He said although Malaysia had previously pegged its currency during the 1997 economic crisis, such a move made by the former Prime Minister Tun Dr Mahathir Mohamad is not practical now in an open global economy as the country will forfeit its economic growth.
He said the government would not peg the local currency or impose capital controls despite its recent volatility, and certainly would not increase the interest rate to attract foreign investments.
“Pegging it is not an option in today’s economy because the world now has become so open…even China, a country that closed its economy 20 to 30 years ago has now opened its doors to the world.
“If we want to be a developed country we cannot peg our currency, we cannot impose capital controls because if we do this now we will be left far behind and no one will invest here,” he said in his speech at the Women Power Talk, Effective Networking the Way Forward programme here, today.
Johari said increasing the interest rate to attract foreign investors also was never an option as it would raise the household debt in this country.
“(If we increase the interest rate) the people will be affected as the installment payment will increase, so we don’t have any option except to go through this transition,” he said.
Elaborating, he said the fundamental cause of the ringgit’s depreciation was because Donald Trump was elected as the President of United States (US).
He said during his presidential election campaign, Trump had made quite a number of rhetoric political statements and promised to focus on domestic-driven economy.
“So, to do this (domestic-driven economy) they need money, they need cash, they need funds. All these years, American investors have invested overseas and it is estimated that about US$2-US$3 trillion of their investments are in ASEAN
“In order to bring back this money, they will increase the interest rate in the US, and when this happens, our interest rate will become not so attractive,” said Johari.
The further decline of the ringgit was worsened by speculative activities in the offshore market, he said.

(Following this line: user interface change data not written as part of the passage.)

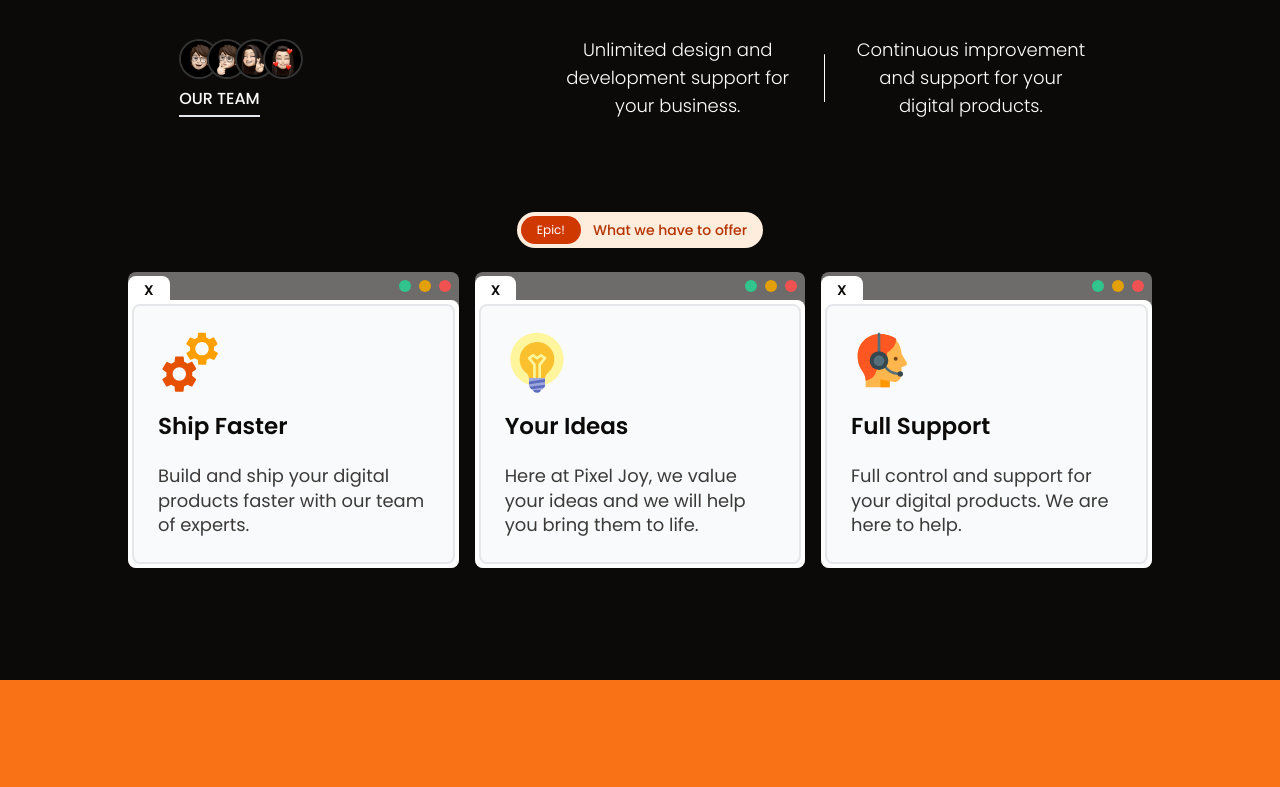
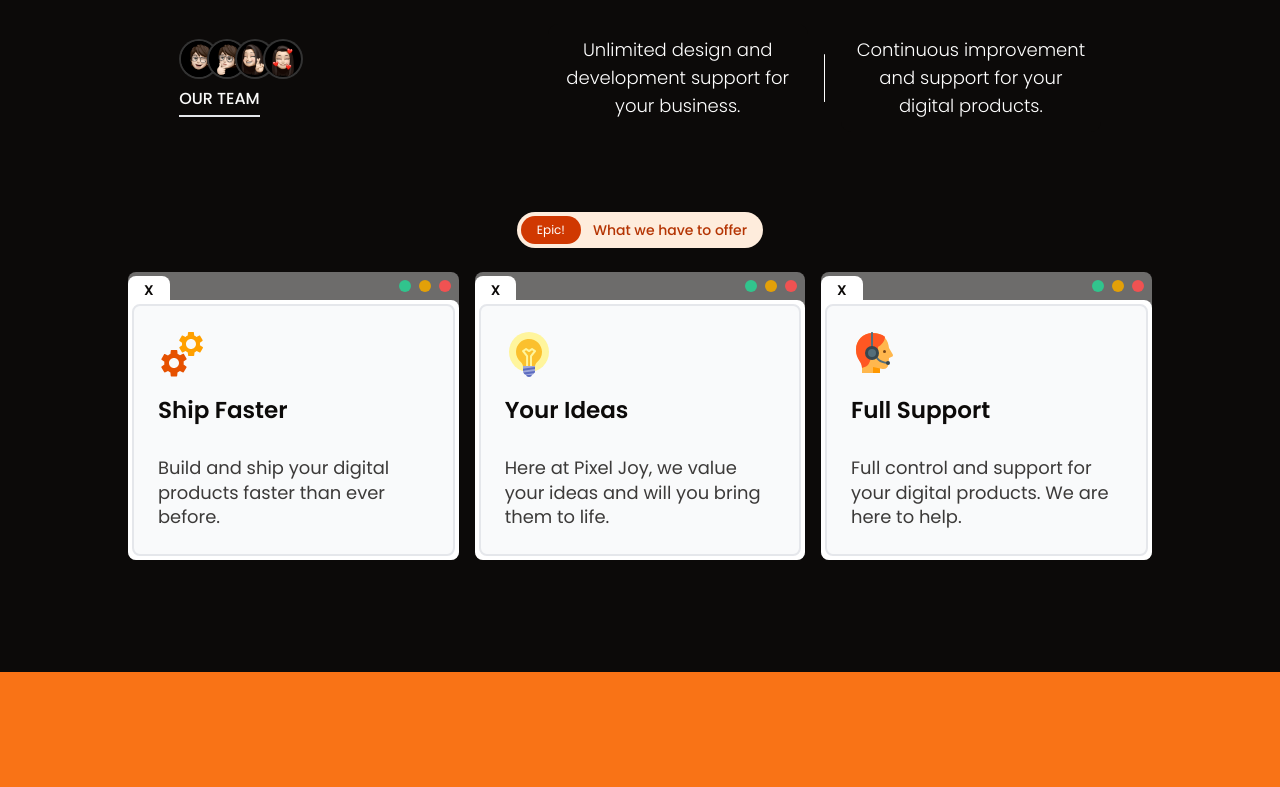
Before and after one commit to msafdev/pixel-joy, a Next.js app: page / in a window 1280 px wide. Shown: the part 412-1199 px from the top of the page. Built offline with nearby package versions, Linux system fonts and the light colour scheme; a web font is replaced by a local one.

Commit message:
[add] offer component

```diff
--- a/app/page.tsx
+++ b/app/page.tsx
@@ -17,7 +17,10 @@ import Ava4 from "@/public/assets/avatar/avatar-4.png";
 
 // Components
 import Badge from "@/components/shared/badge";
-import CardBadge from "@/components/shared/cardbadge";
+import Offer from "@/components/main/offer";
+
+// Constants
+import { offerList } from "@/utils/constants/constant";
 
 const AvatarAsset = [Ava1, Ava2, Ava3, Ava4];
 
@@ -118,75 +121,14 @@ export default function Home() {
 
         {/* Cards */}
         <div className="grid xl:grid-cols-3 gap-4 w-full">
-          <div className="w-full max-w-[400px] lg:max-w-[600px] xl:max-w-none mx-auto h-fit xl:h-auto bg-background/40 rounded-lg flex flex-col xl:anim-slow xl:translate-y-8">
-            <div className="flex justify-between items-center">
-              <CardBadge text="X" className="translate-y-1 rounded-t-lg" />
-              <div className="flex gap-x-2 px-2">
-                <div className="w-3 h-3 bg-green-400 rounded-full" />
-                <div className="w-3 h-3 bg-yellow-400 rounded-full" />
-                <div className="w-3 h-3 bg-red-500 rounded-full" />
-              </div>
-            </div>
-            <div className="w-full h-full bg-background rounded-b-lg rounded-tr-lg p-1">
-              <div className="flex flex-col w-full h-full bg-gray-50 p-6 rounded-lg border-2 group">
-                <FcServices className="w-14 h-14 md:w-12 md:h-12 xl:w-16 xl:h-16 text-primary" />
-                <h1 className="flex flex-col text-2xl xl:text-[1.8vw] text-foreground font-semibold mt-3 xl:mt-4 w-fit xl:w-full anim group cursor-default">
-                  Ship Faster
-                  <div className="w-[calc(100%+24px)] xl:w-0 xl:group-hover:w-[calc(100%+48px)] mt-1 mb-4 h-[2px] -translate-x-6 bg-gray-200 anim" />
-                </h1>
-                <p className="text-base lg:text-lg xl:text-[1.4vw] 2xl:text-[1.3vw] xl:leading-snug text-foreground/80 w-full lg:w-2/3 xl:w-full xl:pl-0">
-                  Build and ship your digital products faster with our team of
-                  experts.
-                </p>
-              </div>
-            </div>
-          </div>
-          <div className="w-full max-w-[400px] lg:max-w-[600px] xl:max-w-none mx-auto h-fit xl:h-auto bg-background/40 rounded-lg flex flex-col xl:anim-slow">
-            <div className="flex justify-between items-center">
-              <CardBadge text="X" className="translate-y-1 rounded-t-lg" />
-              <div className="flex gap-x-2 px-2">
-                <div className="w-3 h-3 bg-green-400 rounded-full" />
-                <div className="w-3 h-3 bg-yellow-400 rounded-full" />
-                <div className="w-3 h-3 bg-red-500 rounded-full" />
-              </div>
-            </div>
-            <div className="w-full h-full bg-background rounded-b-lg rounded-tr-lg p-1">
-              <div className="flex flex-col w-full h-full bg-gray-50 p-6 rounded-lg border-2 group">
-                <FcIdea className="w-14 h-14 md:w-12 md:h-12 xl:w-16 xl:h-16 text-primary" />
-                <h1 className="flex flex-col text-2xl xl:text-[1.8vw] text-foreground font-semibold mt-3 xl:mt-4 w-fit xl:w-full anim group cursor-default">
-                  Your Ideas
-                  <div className="w-[calc(100%+24px)] xl:w-0 group-hover:w-[calc(100%+24px)] xl:group-hover:w-[calc(100%+48px)] mt-1 mb-4 h-[2px] -translate-x-6 bg-gray-200 anim" />
-                </h1>
-                <p className="text-base lg:text-lg xl:text-[1.4vw] 2xl:text-[1.3vw] xl:leading-snug text-foreground/80 w-full lg:w-2/3 xl:w-full xl:pl-0">
-                  Here at Pixel Joy, we value your ideas and we will help you
-                  bring them to life.
-                </p>
-              </div>
-            </div>
-          </div>
-          <div className="w-full max-w-[400px] lg:max-w-[600px] xl:max-w-none mx-auto h-fit xl:h-auto bg-background/40 rounded-lg flex flex-col xl:anim-slow xl:translate-y-8">
-            <div className="flex justify-between items-center">
-              <CardBadge text="X" className="translate-y-1 rounded-t-lg" />
-              <div className="flex gap-x-2 px-2">
-                <div className="w-3 h-3 bg-green-400 rounded-full" />
-                <div className="w-3 h-3 bg-yellow-400 rounded-full" />
-                <div className="w-3 h-3 bg-red-500 rounded-full" />
-              </div>
-            </div>
-            <div className="w-full h-full bg-background rounded-b-lg rounded-tr-lg p-1">
-              <div className="flex flex-col w-full h-full bg-gray-50 p-6 rounded-lg border-2 group">
-                <FcCustomerSupport className="w-14 h-14 md:w-12 md:h-12 xl:w-16 xl:h-16 text-primary" />
-                <h1 className="flex flex-col text-2xl xl:text-[1.8vw] text-foreground font-semibold mt-3 xl:mt-4 w-fit xl:w-full anim group cursor-default">
-                  Full Support
-                  <div className="w-[calc(100%+24px)] xl:w-0 group-hover:w-[calc(100%+24px)] xl:group-hover:w-[calc(100%+48px)] mt-1 mb-4 h-[2px] -translate-x-6 bg-gray-200 anim" />
-                </h1>
-                <p className="text-base lg:text-lg xl:text-[1.4vw] 2xl:text-[1.3vw] xl:leading-snug text-foreground/80 w-full lg:w-2/3 xl:w-full xl:pl-0">
-                  Full control and support for your digital products. We are
-                  here to help.
-                </p>
-              </div>
-            </div>
-          </div>
+          {offerList.map((offer, index) => (
+            <Offer
+              key={index}
+              icon={offer.icon}
+              title={offer.title}
+              description={offer.description}
+            />
+          ))}
         </div>
       </section>
     </main>
--- /dev/null
+++ b/components/main/offer.tsx
@@ -0,0 +1,41 @@
+import { ReactNode } from "react";
+import CardBadge from "../shared/cardbadge";
+
+interface OfferProps {
+  icon?: ReactNode;
+  title?: string;
+  description?: string;
+}
+
+const Offer: React.FC<OfferProps> = ({
+  icon = "",
+  title = "Title",
+  description = "Description",
+}) => {
+  return (
+    <div className="w-full max-w-[400px] lg:max-w-[600px] xl:max-w-none mx-auto h-fit xl:h-auto bg-background/40 rounded-lg flex flex-col xl:anim-slow odd:xl:translate-y-8">
+      <div className="flex justify-between items-center">
+        <CardBadge text="X" className="translate-y-1 rounded-t-lg" />
+        <div className="flex gap-x-2 px-2">
+          <div className="w-3 h-3 bg-green-400 rounded-full" />
+          <div className="w-3 h-3 bg-yellow-400 rounded-full" />
+          <div className="w-3 h-3 bg-red-500 rounded-full" />
+        </div>
+      </div>
+      <div className="w-full h-full bg-background rounded-b-lg rounded-tr-lg p-1">
+        <div className="flex flex-col w-full h-full bg-gray-50 p-6 rounded-lg border-2 group">
+          {icon}
+          <h1 className="flex flex-col text-2xl xl:text-[1.8vw] text-foreground font-semibold mt-3 xl:mt-4 w-fit xl:w-full anim group cursor-default">
+            {title}
+            <div className="w-[calc(100%+24px)] xl:w-0 xl:group-hover:w-[calc(100%+48px)] mt-3 mb-4 h-[2px] -translate-x-6 bg-gray-200 anim" />
+          </h1>
+          <p className="text-base lg:text-lg xl:text-[1.4vw] 2xl:text-[1.3vw] xl:leading-snug text-foreground/80 w-full lg:w-2/3 xl:w-full xl:pl-0">
+            {description}
+          </p>
+        </div>
+      </div>
+    </div>
+  );
+};
+
+export default Offer;
--- /dev/null
+++ b/utils/constants/constant.tsx
@@ -0,0 +1,24 @@
+import { FcIdea, FcServices, FcCustomerSupport } from "react-icons/fc";
+
+const offerList = [
+  {
+    icon: <FcServices className="w-12 h-12 text-primary" />,
+    title: "Ship Faster",
+    description:
+      "Build and ship your digital products faster than ever before.",
+  },
+  {
+    icon: <FcIdea className="w-12 h-12 text-primary" />,
+    title: "Your Ideas",
+    description:
+      "Here at Pixel Joy, we value your ideas and will you bring them to life.",
+  },
+  {
+    icon: <FcCustomerSupport className="w-12 h-12 text-primary" />,
+    title: "Full Support",
+    description:
+      "Full control and support for your digital products. We are here to help.",
+  },
+];
+
+export { offerList };
```
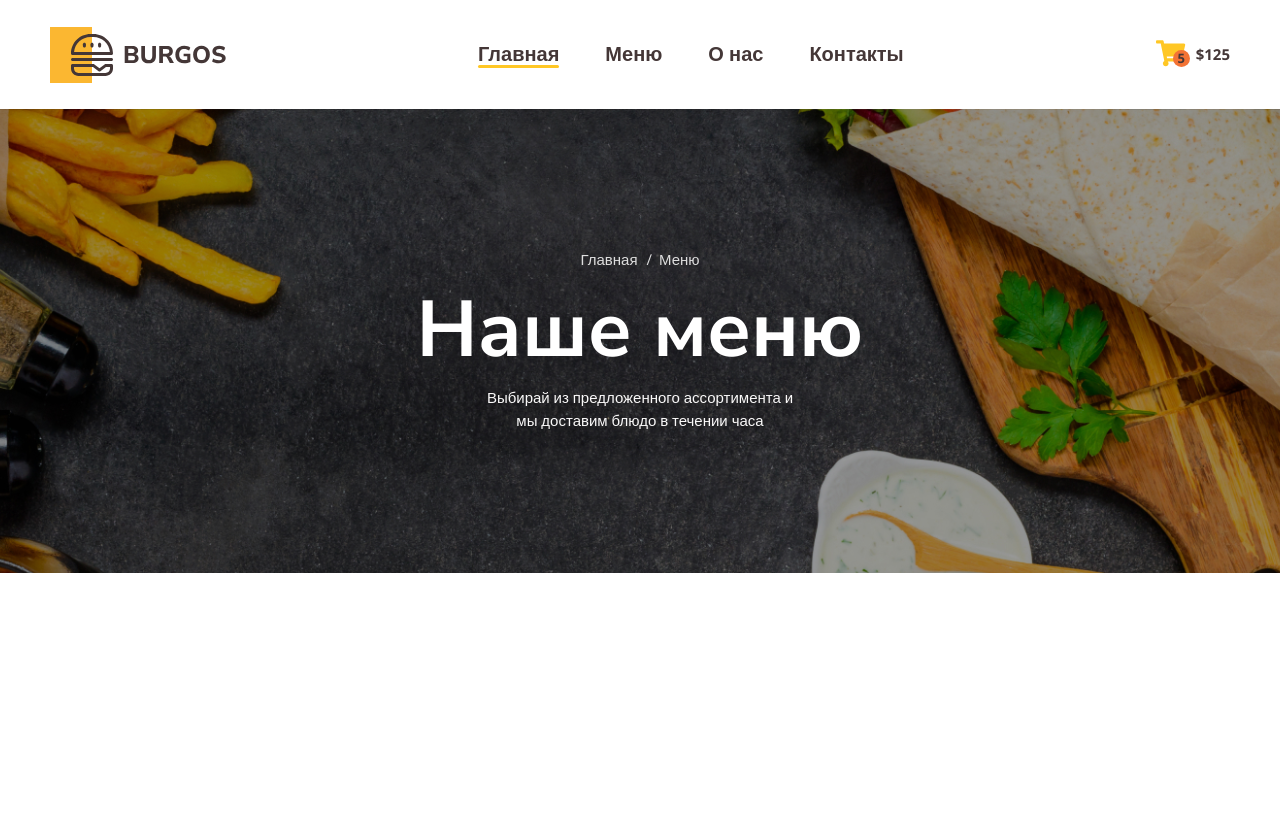
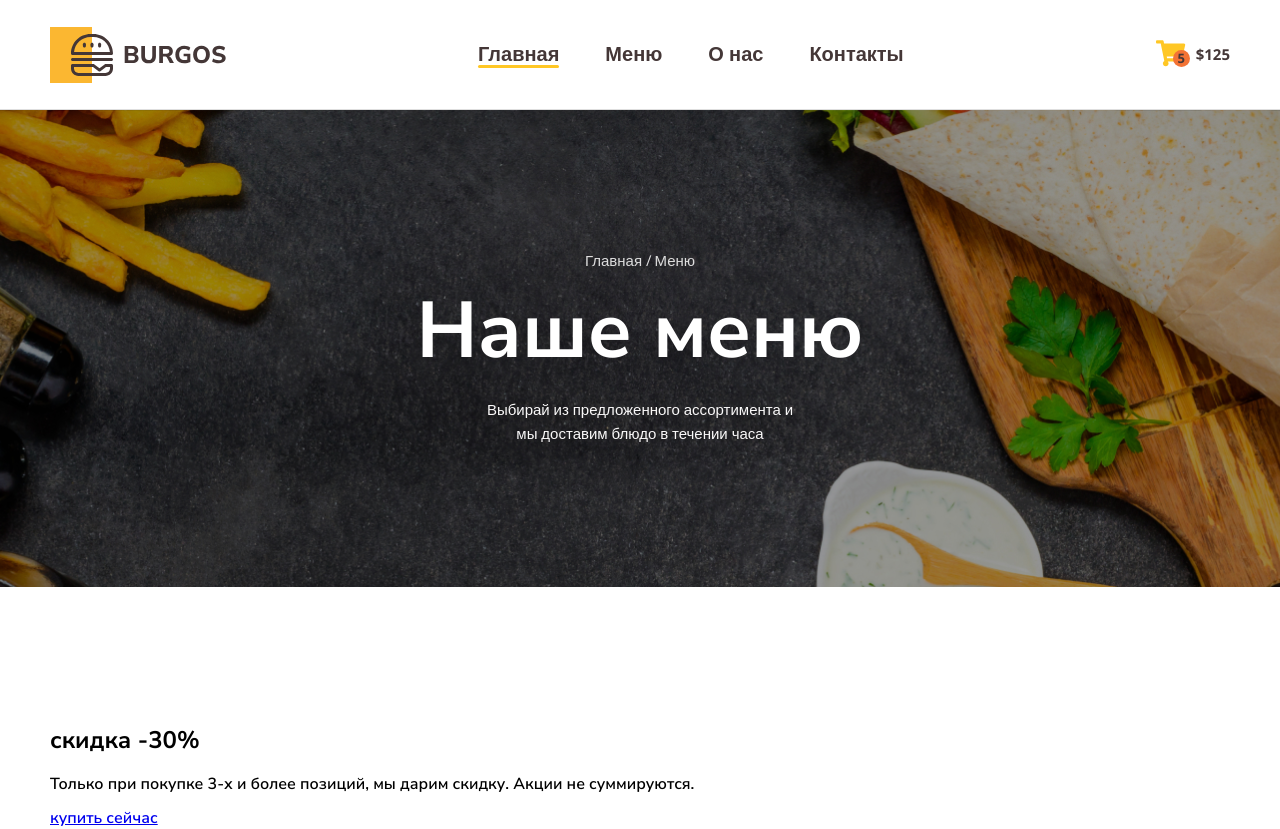
Before and after one commit to Ilya9396/Module01-Burger, a plain HTML site: page index.html in a window 1280 px wide. Before the commit the page ends 800 px from the top, so only its background shows below. Drawn offline with nearby package versions, Linux system fonts and the light colour scheme.

Commit message:
add styles

```diff
--- a/index.html
+++ b/index.html
@@ -48,5 +48,21 @@
          <p class="description">Выбирай из предложенного ассортимента и мы доставим блюдо в течении часа</p>
      </div>
  </div>
+ <main>
+     <div class="banner">
+         <div class="container">
+             <div class="banner-box">
+                 <h2 class="banner-title">
+                     <span>скидка</span>
+                     -30%
+                 </h2>
+                 <p class="banner-text">
+                    Только при покупке 3-х и более позиций, мы дарим скидку. Акции не суммируются.
+                 </p>
+                 <a href="#" class="banner-link">купить сейчас</a>
+             </div>
+         </div>
+     </div>
+ </main>
 </body>
 </html>
--- a/style/main.css
+++ b/style/main.css
@@ -6,6 +6,9 @@ body {
     margin: 0 auto;
     padding-left: 15px;
     padding-right: 15px;
+}
+header {
+    border-bottom: 1px solid #DEDEDE;
 }
 .header {
     font-family: 'Open Sans', sans-serif;
@@ -36,6 +39,9 @@ body {
     color: #443737;
     text-decoration: none;
 }
+.header-nav a:hover{
+    color: #FFC725;
+}
 .header-nav a::after {
     content: '';
     width: 100%;
@@ -54,6 +60,7 @@ body {
     border: none;
     padding: 0;
     gap: 10px;
+    cursor: pointer;
 }
 .button-item{
     position: relative;
@@ -85,6 +92,7 @@ body {
     background-size: cover;
     background-position: center center;
     padding: 142px 0;
+    margin-bottom: 140px;
 }
 .breadcrumbs{
     padding-left: 0;
@@ -92,7 +100,7 @@ body {
     list-style-type: none;
     display: flex;
     justify-content: center;
-    gap: 16px;
+    gap: 7px;
 }
 .breadcrumbs a {
     color: #DEDEDE;
@@ -100,26 +108,36 @@ body {
     font-family: 'Open Sans', sans-serif;
     text-decoration: none;
 }
+.breadcrumbs a:hover {
+    color: #FFC725;
+}
 .breadcrumbs a::before {
     content: '/';
     position: relative;
-    left: -7px;
+    left: -3px;
+    pointer-events: none;
+}
+.breadcrumbs a::before {
+    color:#DEDEDE;
 }
 .breadcrumbs li:first-child a::before{
     display: none;
 }
+
 .title{
     font-weight: 700;
     font-size: 79px;
-    margin-top: 10px;
-    margin-bottom: 10px;
+    margin-top: 15px;
+    margin-bottom: 20px;
 }
 .description{
     font-family: 'Open Sans', sans-serif;
     font-size: 15px;
-    line-height: 1.5;
+    line-height: 1.6;
     color: #FAF9F9;
     max-width: 320px;
     margin: 0 auto;
-
 }
+.banner-box{
+    background-image: url();
+}
```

“Now the ringgit is under pressure, causing the depreciation, and that is why our reserves fell from US$170 billion to US$97 billion now as a lot of investors leave,” he said. – Bernama